# Aim of the task
Leaving out the pictures, please retype each record exactly.

# Dataset
============================================================
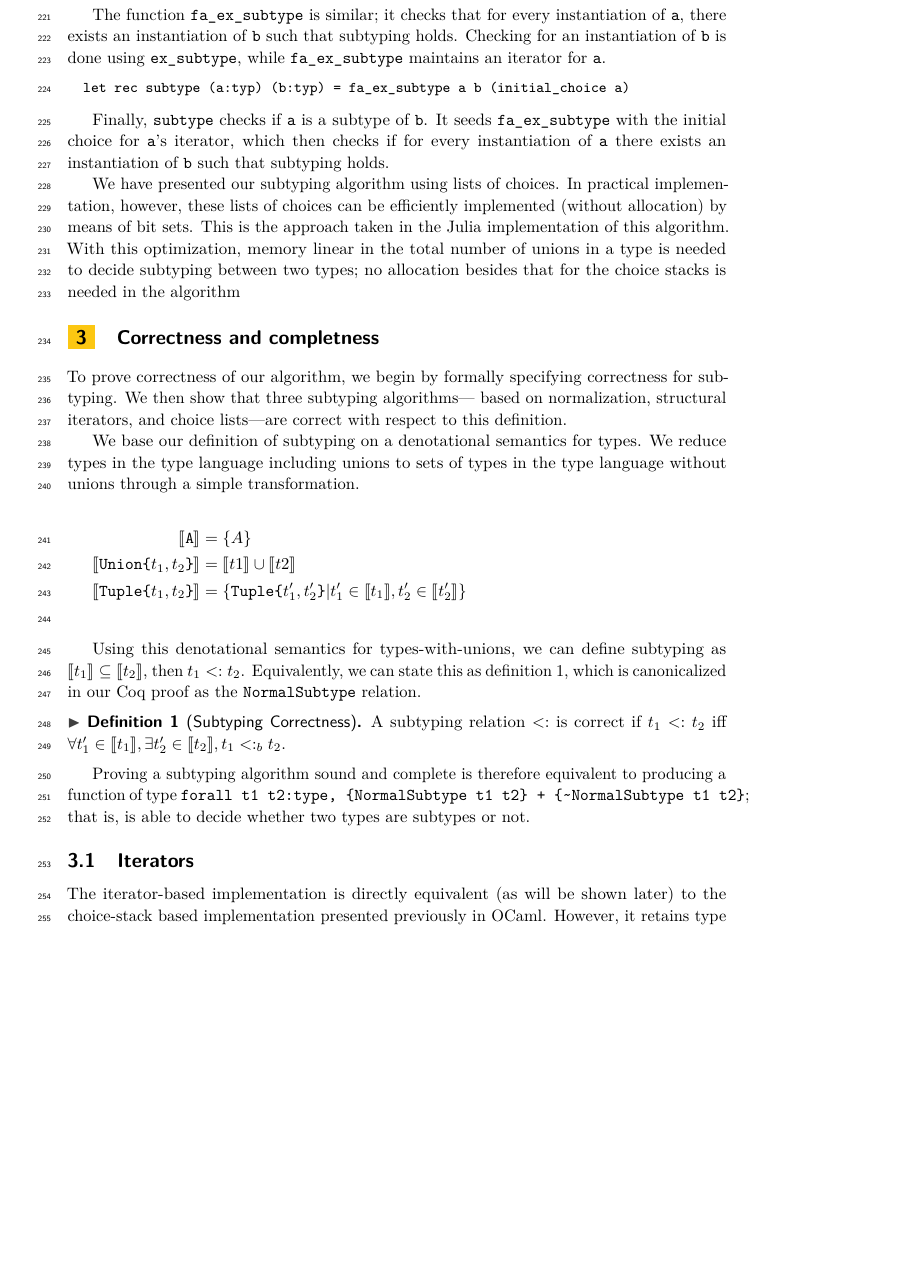
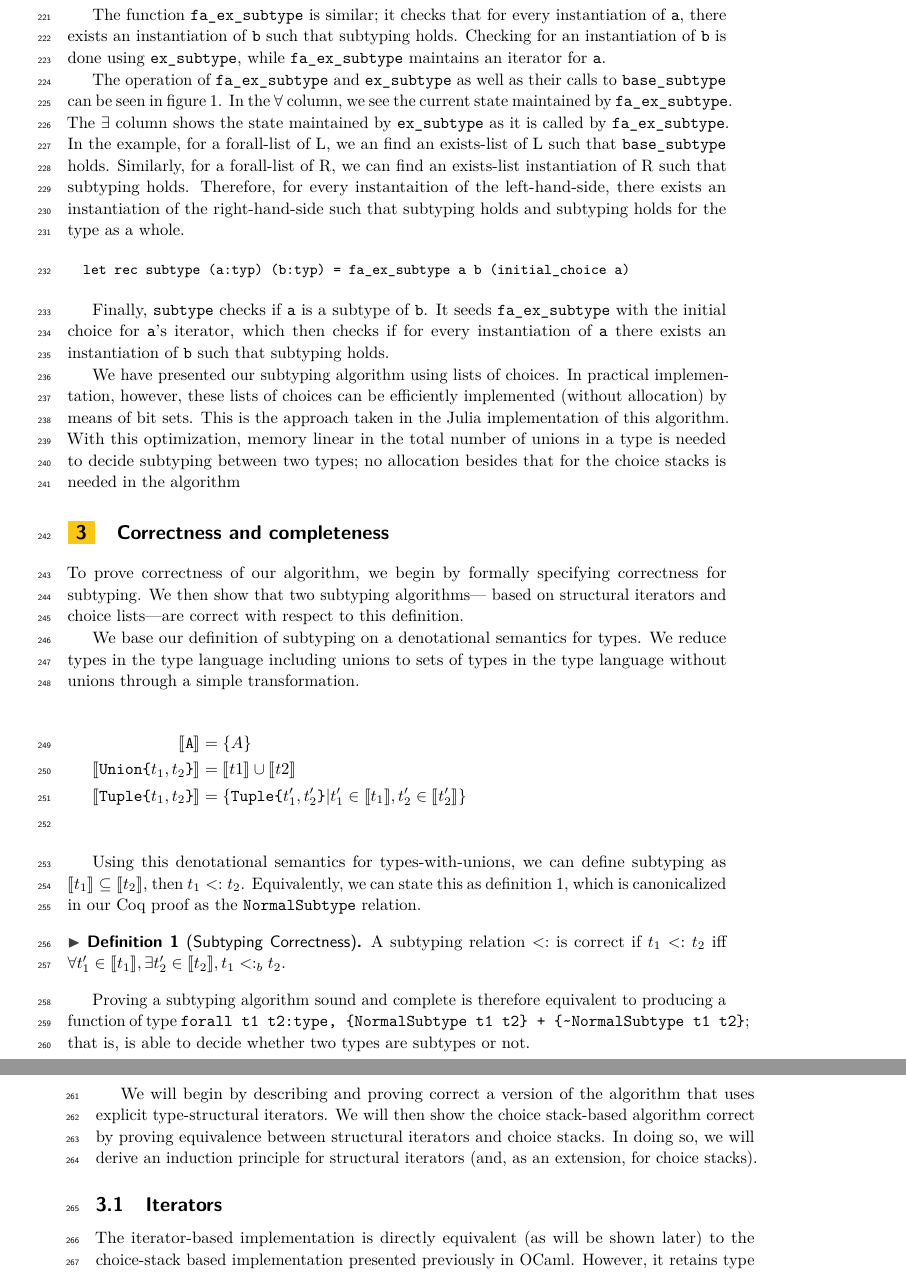
Before and after one commit to BenChung/SubtypingCorrectness, a LaTeX paper (main.tex): part of page 7 of 11 before the commit and two parts of pages 7 and 8 of 12 after it, the two joined at a grey line, cut so that both start at the same text, the shorter picture padded with empty space. Compiled offline with pdfLaTeX.

Commit message:
Citations and minor editing

```diff
--- a/main.tex
+++ b/main.tex
@@ -537,6 +526,18 @@ instantiation of \verb|a|, there exists an instantiation of
 of \verb|b| is done using \verb|ex_subtype|, while \verb|fa_ex_subtype|
 maintains an iterator for \verb|a|.
 
+The operation of \verb|fa_ex_subtype| and \verb|ex_subtype| as well as their
+calls to \verb|base_subtype| can be seen in figure~\ref{fig:cfs}. In the
+$\forall$ column, we see the current state maintained by \verb|fa_ex_subtype|.
+The $\exists$ column shows the state maintained by \verb|ex_subtype| as it is
+called by \verb|fa_ex_subtype|. In the example, for a forall-list of L, we an
+find an exists-list of L such that \verb|base_subtype| holds. Similarly,
+for a forall-list of R, we can find an exists-list instantiation of R such
+that subtyping holds. Therefore, for every instantaition of the left-hand-side,
+there exists an instantiation of the right-hand-side such that subtyping holds
+and subtyping holds for the type as a whole.
+
+
 \begin{small}
 \begin{verbatim}
   let rec subtype (a:typ) (b:typ) = fa_ex_subtype a b (initial_choice a)
@@ -555,11 +556,11 @@ implementation of this algorithm. With this optimization, memory linear in the
 total number of unions in a type is needed to decide subtyping between two types;
 no allocation besides that for the choice stacks is needed in the algorithm
 
-\section{Correctness and completness}
+\section{Correctness and completeness}
 
 To prove correctness of our algorithm, we begin by formally specifying
-correctness for subtyping. We then show that three subtyping algorithms---
-based on  normalization, structural iterators, and choice lists---are correct
+correctness for subtyping. We then show that two subtyping algorithms---
+based on structural iterators and choice lists---are correct
 with respect to this definition.
 
 We base our definition of subtyping on a denotational semantics for types.
@@ -586,6 +587,12 @@ A subtyping relation $<:$ is correct if $t_1 <: t_2$ iff $\forall t_1' \in \deno
 Proving a subtyping algorithm sound and complete is therefore equivalent to
 producing a function of type \verb|forall t1 t2:type, {NormalSubtype t1 t2} + {~NormalSubtype t1 t2}|; that is, is able to decide whether two types are
 subtypes or not.
+
+We will begin by describing and proving correct a version of the algorithm
+that uses explicit type-structural iterators. We will then show the choice
+stack-based algorithm correct by proving equivalence between structural
+iterators and choice stacks. In doing so, we will derive an induction
+principle for structural iterators (and, as an extension, for choice stacks).
 
 \subsection{Iterators}
 
```
Also changed, not shown: refs.bib (+22 -2 lines), main.tex (25 more changed lines).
============================================================
# Response area
Before and after one commit to BenChung/SubtypingCorrectness, a LaTeX paper (main.tex): part of page 7 of 11 before the commit and two parts of pages 7 and 8 of 12 after it, the two joined at a grey line, cut so that both start at the same text, the shorter picture padded with empty space. Compiled offline with pdfLaTeX.

Commit message:
Citations and minor editing

```diff
--- a/main.tex
+++ b/main.tex
@@ -537,6 +526,18 @@ instantiation of \verb|a|, there exists an instantiation of
 of \verb|b| is done using \verb|ex_subtype|, while \verb|fa_ex_subtype|
 maintains an iterator for \verb|a|.
 
+The operation of \verb|fa_ex_subtype| and \verb|ex_subtype| as well as their
+calls to \verb|base_subtype| can be seen in figure~\ref{fig:cfs}. In the
+$\forall$ column, we see the current state maintained by \verb|fa_ex_subtype|.
+The $\exists$ column shows the state maintained by \verb|ex_subtype| as it is
+called by \verb|fa_ex_subtype|. In the example, for a forall-list of L, we an
+find an exists-list of L such that \verb|base_subtype| holds. Similarly,
+for a forall-list of R, we can find an exists-list instantiation of R such
+that subtyping holds. Therefore, for every instantaition of the left-hand-side,
+there exists an instantiation of the right-hand-side such that subtyping holds
+and subtyping holds for the type as a whole.
+
+
 \begin{small}
 \begin{verbatim}
   let rec subtype (a:typ) (b:typ) = fa_ex_subtype a b (initial_choice a)
@@ -555,11 +556,11 @@ implementation of this algorithm. With this optimization, memory linear in the
 total number of unions in a type is needed to decide subtyping between two types;
 no allocation besides that for the choice stacks is needed in the algorithm
 
-\section{Correctness and completness}
+\section{Correctness and completeness}
 
 To prove correctness of our algorithm, we begin by formally specifying
-correctness for subtyping. We then show that three subtyping algorithms---
-based on  normalization, structural iterators, and choice lists---are correct
+correctness for subtyping. We then show that two subtyping algorithms---
+based on structural iterators and choice lists---are correct
 with respect to this definition.
 
 We base our definition of subtyping on a denotational semantics for types.
@@ -586,6 +587,12 @@ A subtyping relation $<:$ is correct if $t_1 <: t_2$ iff $\forall t_1' \in \deno
 Proving a subtyping algorithm sound and complete is therefore equivalent to
 producing a function of type \verb|forall t1 t2:type, {NormalSubtype t1 t2} + {~NormalSubtype t1 t2}|; that is, is able to decide whether two types are
 subtypes or not.
+
+We will begin by describing and proving correct a version of the algorithm
+that uses explicit type-structural iterators. We will then show the choice
+stack-based algorithm correct by proving equivalence between structural
+iterators and choice stacks. In doing so, we will derive an induction
+principle for structural iterators (and, as an extension, for choice stacks).
 
 \subsection{Iterators}
 
```
Also changed, not shown: refs.bib (+22 -2 lines), main.tex (25 more changed lines).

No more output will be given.